The Far Right in Europe

The far right has made its debut in the Swedish parliament with 20 MPs and 5.7% of the vote. And so most European countries now face the forceful advance of this political trend. The European elections of 2009 witnessed it achieve scores higher than 5% in Member States and 38 of its MPs entered the European Parliament. 

Economic difficulties cannot explain this development alone. 

The opening of the borders in the wake of globalisation is clearly the source of concern which populism turns into an identity issue. Again we witness the rise of nationalist myths and attitudes, a ethnocentric view of the Nation, real cultural xenophobia and even purely racist attitudes. And the far right encourages this by attacking immigration, Islam and insecurity.

Europe, the continent of mobility, which records over 900 million border crossings per year has become the leading destination for immigration. Although it needs this to overcome the problem of its ageing population which may very well decline by one quarter by 2060, falling below the 400 million inhabitants mark, only 20 million foreigners live on the continent - in other words under 5% of its population. It is true that around 8 million illegal immigrants have to be added to this figure. 

However it seems unable to integrate these newcomers, 60% of whom are Muslims who increasingly take refuge in their particularism. The attacks of 11th September 2001, terrorism and the war of the fundamentalists against the West have increased tension with Islam all of which the far right now make its target.

The spectre of a war of religion is drawing ever closer.

Europe itself, because of its hesitation and weakness, carries its own responsibility for this.

We should remember immediately that if we critcise Europe it means we are criticsing ourselves, starting with the national governments which establish the direction it takes.

We remember the debate over the preamble of the European Constitution when the acknowledgement of the Christian roots was rejected. We know that Europe refuses to discuss its identity, its borders and it struggles to assert itself on the international stage, denying its population of the "feeling of belonging" which might in fact reassure it generally. It has not succeeded in setting up an effective, clear common policy with regard to immigration. It delays in establishing a common defence and security policy at the european level, mainly because the States, in spite of public opinion, do not want to take that vital step forwards.  

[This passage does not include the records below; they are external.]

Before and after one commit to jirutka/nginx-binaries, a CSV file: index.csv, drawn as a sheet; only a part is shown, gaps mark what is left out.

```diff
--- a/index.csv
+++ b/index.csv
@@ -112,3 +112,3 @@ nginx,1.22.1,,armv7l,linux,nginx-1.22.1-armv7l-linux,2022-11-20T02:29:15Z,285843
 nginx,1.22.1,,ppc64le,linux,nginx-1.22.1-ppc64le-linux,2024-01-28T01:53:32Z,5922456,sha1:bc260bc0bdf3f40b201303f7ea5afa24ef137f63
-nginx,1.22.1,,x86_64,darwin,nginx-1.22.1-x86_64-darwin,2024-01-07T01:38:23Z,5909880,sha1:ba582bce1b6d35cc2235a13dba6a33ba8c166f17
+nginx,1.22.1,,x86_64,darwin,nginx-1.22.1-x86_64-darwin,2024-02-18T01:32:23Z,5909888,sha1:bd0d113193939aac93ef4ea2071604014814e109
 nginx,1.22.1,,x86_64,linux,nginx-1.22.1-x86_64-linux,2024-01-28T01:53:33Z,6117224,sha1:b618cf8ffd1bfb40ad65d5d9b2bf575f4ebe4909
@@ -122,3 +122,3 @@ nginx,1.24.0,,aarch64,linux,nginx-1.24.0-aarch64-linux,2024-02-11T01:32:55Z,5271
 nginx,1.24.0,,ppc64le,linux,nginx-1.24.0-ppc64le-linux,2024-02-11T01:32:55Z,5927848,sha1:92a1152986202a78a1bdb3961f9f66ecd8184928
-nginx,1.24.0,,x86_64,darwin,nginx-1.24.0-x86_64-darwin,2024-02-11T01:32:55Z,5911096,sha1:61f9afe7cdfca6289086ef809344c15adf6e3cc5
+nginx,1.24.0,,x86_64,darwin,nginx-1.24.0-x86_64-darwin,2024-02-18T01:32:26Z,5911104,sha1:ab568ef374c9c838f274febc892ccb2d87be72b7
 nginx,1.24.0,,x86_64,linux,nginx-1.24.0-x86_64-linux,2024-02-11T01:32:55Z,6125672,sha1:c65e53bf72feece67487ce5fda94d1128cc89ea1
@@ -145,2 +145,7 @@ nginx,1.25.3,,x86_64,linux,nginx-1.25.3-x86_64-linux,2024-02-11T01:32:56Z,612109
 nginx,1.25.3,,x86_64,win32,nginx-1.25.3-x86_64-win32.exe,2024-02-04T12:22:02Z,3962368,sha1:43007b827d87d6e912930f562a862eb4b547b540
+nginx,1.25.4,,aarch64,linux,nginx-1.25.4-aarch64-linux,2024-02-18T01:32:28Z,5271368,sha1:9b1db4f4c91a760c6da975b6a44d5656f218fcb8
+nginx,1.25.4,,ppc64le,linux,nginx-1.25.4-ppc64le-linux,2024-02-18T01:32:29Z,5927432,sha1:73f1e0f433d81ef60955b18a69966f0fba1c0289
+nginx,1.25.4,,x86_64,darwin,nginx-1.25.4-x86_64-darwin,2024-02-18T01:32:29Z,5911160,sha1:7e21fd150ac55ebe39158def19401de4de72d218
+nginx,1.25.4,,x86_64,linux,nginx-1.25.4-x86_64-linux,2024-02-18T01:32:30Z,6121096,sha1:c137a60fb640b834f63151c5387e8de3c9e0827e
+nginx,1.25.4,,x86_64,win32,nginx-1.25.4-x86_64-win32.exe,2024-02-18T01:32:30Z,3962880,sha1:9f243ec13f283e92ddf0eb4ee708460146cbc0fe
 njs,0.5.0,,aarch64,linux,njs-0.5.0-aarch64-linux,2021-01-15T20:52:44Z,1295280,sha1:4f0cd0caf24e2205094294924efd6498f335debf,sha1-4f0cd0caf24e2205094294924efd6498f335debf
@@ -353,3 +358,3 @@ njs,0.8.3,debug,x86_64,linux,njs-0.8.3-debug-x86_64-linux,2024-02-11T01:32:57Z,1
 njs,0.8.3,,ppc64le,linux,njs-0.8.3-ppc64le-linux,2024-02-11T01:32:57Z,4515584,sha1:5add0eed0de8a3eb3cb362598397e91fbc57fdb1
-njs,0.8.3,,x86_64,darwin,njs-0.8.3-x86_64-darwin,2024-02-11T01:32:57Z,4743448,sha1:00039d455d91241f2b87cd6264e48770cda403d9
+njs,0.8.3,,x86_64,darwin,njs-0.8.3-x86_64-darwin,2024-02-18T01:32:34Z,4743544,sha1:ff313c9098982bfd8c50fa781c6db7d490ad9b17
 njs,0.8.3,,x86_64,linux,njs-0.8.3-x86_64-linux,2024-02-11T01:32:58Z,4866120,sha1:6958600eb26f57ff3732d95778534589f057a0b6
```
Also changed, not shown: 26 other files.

The Union's institutions, for their part, continue mechanically to prepare for endless enlargement and seem to prefer bureaucratic timidity to real politics to address those subjects which worry people most. Europe is paying the price of slowing its integration.

The far right is therefore violently hostile to the integration of Europe, which it accuses of being at the service of globalisation and of destroying identities.

But nationalism is primarily fired by fear and extremism successfully flatters the instinct to protect.

In the face of increasing difficulties they face to rise to the urgent demand on the part of public opinion which in turn grows impatient and accustomed to employing the protest vote, the governments of the countries of Europe, challenged by the increasingly fanatical nature of behaviour and discourse do in fact have a unique, original tool at their disposal: a growing Europe that has become the world's leading economic and trading power.

Wisdom and interest dictate that they use this to the full by developing joint policies, with just a few Member States if necessary, in the difficult areas typified by immigration, security and defence.

We can still make that leap forwards. At the same time we would avoid falling into the traps of the past which we no longer wish to experience.